[SUPPLIED RECORDS]

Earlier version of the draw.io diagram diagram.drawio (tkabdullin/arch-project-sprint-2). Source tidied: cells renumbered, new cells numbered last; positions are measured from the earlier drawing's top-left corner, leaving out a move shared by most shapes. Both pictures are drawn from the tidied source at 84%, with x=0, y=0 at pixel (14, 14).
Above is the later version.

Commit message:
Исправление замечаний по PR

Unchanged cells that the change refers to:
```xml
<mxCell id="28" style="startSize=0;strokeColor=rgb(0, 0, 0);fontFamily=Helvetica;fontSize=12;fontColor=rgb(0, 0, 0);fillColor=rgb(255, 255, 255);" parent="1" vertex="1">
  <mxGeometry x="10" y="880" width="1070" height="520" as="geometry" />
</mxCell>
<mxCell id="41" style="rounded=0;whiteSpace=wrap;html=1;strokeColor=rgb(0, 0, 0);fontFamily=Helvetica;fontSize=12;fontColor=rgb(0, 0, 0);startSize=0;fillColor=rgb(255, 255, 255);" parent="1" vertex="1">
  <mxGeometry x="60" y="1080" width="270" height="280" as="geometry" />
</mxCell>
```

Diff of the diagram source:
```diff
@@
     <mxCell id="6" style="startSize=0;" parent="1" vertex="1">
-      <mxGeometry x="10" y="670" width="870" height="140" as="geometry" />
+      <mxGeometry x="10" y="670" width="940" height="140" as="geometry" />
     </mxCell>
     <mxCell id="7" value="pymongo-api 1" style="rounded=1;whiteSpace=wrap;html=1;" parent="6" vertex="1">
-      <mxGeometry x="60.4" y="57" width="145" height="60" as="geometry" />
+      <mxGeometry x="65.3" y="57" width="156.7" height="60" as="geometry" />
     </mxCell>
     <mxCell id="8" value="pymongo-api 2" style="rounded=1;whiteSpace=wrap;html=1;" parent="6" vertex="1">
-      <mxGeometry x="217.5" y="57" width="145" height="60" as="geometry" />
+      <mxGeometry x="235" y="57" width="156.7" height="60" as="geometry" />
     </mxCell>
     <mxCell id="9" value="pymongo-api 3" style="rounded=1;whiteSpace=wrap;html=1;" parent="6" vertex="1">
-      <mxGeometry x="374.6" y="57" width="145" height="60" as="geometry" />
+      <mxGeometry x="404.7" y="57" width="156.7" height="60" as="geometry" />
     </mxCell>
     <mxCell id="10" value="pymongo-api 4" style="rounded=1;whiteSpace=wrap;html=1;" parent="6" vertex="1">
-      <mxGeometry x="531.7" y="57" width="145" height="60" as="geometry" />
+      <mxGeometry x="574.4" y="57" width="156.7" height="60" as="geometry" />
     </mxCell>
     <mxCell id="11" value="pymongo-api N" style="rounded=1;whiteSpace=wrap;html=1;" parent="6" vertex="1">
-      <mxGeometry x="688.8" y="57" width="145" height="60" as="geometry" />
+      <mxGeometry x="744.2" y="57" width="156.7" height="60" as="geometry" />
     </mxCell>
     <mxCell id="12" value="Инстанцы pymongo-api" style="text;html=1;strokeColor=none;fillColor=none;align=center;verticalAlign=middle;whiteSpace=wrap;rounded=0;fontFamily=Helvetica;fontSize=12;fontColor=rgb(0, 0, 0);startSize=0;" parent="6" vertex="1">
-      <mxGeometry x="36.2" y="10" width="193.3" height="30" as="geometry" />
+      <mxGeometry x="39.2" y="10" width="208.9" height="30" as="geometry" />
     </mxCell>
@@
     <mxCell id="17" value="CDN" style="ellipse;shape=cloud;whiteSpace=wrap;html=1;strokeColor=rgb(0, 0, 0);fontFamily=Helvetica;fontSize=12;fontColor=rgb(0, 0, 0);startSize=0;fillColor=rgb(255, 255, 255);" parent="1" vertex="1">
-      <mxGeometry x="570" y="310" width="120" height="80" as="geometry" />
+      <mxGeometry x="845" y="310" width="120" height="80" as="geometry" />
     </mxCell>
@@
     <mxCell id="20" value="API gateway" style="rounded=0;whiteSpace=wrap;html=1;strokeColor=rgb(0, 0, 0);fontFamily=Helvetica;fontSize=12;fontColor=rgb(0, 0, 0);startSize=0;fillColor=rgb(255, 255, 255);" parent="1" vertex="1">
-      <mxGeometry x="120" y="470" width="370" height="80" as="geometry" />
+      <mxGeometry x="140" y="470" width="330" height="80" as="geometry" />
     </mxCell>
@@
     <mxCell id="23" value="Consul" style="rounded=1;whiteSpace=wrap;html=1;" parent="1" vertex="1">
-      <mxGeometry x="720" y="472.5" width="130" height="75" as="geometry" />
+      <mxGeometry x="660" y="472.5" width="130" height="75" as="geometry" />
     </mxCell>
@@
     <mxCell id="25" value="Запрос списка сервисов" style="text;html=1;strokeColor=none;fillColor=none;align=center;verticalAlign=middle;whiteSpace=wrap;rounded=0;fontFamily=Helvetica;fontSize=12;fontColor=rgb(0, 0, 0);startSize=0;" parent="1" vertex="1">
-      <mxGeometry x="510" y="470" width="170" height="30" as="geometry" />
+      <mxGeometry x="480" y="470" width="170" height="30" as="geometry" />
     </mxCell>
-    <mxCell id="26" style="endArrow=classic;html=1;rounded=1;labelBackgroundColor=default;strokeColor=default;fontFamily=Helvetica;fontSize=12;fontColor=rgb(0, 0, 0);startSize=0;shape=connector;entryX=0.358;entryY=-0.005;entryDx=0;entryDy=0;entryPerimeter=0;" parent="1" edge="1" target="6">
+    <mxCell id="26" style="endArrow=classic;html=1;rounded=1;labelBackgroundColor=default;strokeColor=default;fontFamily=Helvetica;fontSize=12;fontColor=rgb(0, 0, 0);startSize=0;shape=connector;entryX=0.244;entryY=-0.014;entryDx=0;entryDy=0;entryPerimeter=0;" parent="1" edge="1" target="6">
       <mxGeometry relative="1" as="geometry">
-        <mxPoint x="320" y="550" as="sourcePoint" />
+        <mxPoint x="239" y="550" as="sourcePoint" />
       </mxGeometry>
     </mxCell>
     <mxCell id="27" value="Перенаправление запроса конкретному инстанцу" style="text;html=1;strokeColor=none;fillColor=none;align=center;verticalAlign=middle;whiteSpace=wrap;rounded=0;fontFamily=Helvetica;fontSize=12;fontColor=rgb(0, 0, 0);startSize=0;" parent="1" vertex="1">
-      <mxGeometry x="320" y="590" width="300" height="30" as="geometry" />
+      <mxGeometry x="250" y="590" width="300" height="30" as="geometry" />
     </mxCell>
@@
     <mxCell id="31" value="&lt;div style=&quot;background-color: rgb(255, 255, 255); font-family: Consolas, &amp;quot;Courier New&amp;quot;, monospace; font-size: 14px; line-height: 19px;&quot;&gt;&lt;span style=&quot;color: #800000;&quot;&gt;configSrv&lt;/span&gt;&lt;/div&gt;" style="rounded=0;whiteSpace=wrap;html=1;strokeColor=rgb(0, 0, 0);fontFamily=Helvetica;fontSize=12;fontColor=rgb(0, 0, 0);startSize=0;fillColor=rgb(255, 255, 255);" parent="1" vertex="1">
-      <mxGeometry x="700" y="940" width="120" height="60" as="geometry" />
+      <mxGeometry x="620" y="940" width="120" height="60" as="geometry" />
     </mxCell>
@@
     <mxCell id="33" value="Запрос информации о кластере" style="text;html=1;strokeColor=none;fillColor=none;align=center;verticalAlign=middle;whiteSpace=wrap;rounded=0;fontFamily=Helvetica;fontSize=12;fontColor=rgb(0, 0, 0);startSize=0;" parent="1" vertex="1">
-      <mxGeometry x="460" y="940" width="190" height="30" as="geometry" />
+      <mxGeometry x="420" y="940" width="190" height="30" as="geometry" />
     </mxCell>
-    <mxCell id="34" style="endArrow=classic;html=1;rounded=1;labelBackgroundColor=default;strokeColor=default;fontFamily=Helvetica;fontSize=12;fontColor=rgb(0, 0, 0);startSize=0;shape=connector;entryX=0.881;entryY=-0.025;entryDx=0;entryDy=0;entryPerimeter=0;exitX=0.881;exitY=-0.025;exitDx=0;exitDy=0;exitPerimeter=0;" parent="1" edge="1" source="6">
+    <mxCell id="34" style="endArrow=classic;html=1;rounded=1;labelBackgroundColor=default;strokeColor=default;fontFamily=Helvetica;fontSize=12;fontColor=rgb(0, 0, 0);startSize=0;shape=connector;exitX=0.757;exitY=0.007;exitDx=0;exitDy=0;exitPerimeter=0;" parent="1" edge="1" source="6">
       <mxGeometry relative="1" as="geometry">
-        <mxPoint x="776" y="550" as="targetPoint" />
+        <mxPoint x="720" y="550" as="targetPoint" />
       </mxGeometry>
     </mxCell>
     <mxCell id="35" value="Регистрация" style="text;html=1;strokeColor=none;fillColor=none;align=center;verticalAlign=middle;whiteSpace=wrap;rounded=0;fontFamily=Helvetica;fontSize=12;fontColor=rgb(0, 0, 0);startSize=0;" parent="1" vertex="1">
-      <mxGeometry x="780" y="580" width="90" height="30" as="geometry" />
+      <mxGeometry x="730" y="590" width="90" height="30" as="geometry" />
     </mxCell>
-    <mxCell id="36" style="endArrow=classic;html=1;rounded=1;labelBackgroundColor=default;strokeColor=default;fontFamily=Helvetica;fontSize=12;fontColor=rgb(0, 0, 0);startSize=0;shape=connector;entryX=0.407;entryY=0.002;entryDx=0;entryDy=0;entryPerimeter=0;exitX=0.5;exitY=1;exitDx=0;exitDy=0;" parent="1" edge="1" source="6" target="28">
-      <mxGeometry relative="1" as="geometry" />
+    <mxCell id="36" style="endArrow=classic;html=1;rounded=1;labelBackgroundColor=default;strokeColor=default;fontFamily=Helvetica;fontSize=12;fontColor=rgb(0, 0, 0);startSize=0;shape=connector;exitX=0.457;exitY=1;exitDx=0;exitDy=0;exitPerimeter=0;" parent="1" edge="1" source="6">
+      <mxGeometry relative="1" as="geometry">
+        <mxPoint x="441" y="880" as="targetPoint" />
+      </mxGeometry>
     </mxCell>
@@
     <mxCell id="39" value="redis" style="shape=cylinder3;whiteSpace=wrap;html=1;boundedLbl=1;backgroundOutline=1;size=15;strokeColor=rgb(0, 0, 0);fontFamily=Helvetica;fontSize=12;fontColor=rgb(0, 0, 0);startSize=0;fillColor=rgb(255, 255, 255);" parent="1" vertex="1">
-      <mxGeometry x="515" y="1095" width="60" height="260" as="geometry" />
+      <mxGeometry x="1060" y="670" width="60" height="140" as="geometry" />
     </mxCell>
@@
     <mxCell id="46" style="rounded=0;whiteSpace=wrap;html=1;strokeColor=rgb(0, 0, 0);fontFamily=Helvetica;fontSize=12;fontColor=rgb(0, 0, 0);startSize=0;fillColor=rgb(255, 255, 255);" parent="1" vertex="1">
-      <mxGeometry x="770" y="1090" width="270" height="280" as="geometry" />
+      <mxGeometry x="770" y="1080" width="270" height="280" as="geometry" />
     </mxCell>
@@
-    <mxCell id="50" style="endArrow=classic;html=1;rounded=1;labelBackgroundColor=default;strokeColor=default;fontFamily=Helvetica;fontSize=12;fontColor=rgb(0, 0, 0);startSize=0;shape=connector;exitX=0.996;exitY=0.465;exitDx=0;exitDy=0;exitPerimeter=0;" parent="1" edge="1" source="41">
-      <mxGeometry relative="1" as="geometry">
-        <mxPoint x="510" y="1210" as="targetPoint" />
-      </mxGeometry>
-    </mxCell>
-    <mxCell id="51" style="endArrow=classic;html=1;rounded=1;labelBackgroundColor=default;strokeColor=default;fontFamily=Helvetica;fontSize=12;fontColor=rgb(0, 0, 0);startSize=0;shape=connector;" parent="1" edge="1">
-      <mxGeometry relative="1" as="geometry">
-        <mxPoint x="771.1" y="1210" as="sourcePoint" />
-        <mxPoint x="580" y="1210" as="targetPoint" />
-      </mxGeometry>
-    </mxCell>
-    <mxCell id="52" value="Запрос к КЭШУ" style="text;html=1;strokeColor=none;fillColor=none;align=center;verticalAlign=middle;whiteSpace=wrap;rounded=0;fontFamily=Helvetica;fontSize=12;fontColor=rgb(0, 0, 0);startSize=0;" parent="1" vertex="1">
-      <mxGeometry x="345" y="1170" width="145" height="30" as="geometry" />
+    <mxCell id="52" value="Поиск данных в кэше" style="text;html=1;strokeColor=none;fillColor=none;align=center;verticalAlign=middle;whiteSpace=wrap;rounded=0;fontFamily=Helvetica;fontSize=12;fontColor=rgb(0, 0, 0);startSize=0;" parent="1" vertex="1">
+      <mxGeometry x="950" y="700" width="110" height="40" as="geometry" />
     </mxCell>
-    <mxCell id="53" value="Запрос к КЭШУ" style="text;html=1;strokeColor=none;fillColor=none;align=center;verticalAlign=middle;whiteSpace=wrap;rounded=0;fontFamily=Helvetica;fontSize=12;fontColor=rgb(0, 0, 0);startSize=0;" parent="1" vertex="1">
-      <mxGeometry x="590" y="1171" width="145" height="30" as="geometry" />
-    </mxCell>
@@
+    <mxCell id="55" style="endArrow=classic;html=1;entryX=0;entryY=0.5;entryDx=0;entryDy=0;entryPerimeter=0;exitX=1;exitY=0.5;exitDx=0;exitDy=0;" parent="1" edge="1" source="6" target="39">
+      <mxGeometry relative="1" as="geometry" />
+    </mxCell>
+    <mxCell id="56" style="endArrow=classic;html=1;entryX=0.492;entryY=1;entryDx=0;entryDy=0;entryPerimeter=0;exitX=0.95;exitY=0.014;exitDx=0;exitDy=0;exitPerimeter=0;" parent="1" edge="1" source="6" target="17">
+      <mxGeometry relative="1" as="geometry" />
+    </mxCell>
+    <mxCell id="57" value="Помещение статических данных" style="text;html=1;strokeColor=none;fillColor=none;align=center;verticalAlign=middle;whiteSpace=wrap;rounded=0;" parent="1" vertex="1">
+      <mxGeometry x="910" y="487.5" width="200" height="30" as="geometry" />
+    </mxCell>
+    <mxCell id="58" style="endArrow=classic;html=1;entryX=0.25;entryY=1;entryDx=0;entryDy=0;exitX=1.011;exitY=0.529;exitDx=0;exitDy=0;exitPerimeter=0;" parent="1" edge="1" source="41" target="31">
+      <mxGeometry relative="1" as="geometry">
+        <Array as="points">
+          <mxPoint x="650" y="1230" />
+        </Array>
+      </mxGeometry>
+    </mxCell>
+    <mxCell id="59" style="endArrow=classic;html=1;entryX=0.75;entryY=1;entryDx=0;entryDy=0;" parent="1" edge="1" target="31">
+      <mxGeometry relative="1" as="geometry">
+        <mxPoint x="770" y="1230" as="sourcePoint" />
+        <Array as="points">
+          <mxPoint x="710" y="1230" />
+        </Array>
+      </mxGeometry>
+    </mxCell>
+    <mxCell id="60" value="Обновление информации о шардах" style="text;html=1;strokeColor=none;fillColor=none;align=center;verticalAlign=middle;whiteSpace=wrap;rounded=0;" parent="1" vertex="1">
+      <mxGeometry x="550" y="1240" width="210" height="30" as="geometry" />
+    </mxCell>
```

[/SUPPLIED RECORDS]

From the listing above, work out how many lines hold "targetPoint". The answer is the number and nothing more.

ANSWER SPACE:
5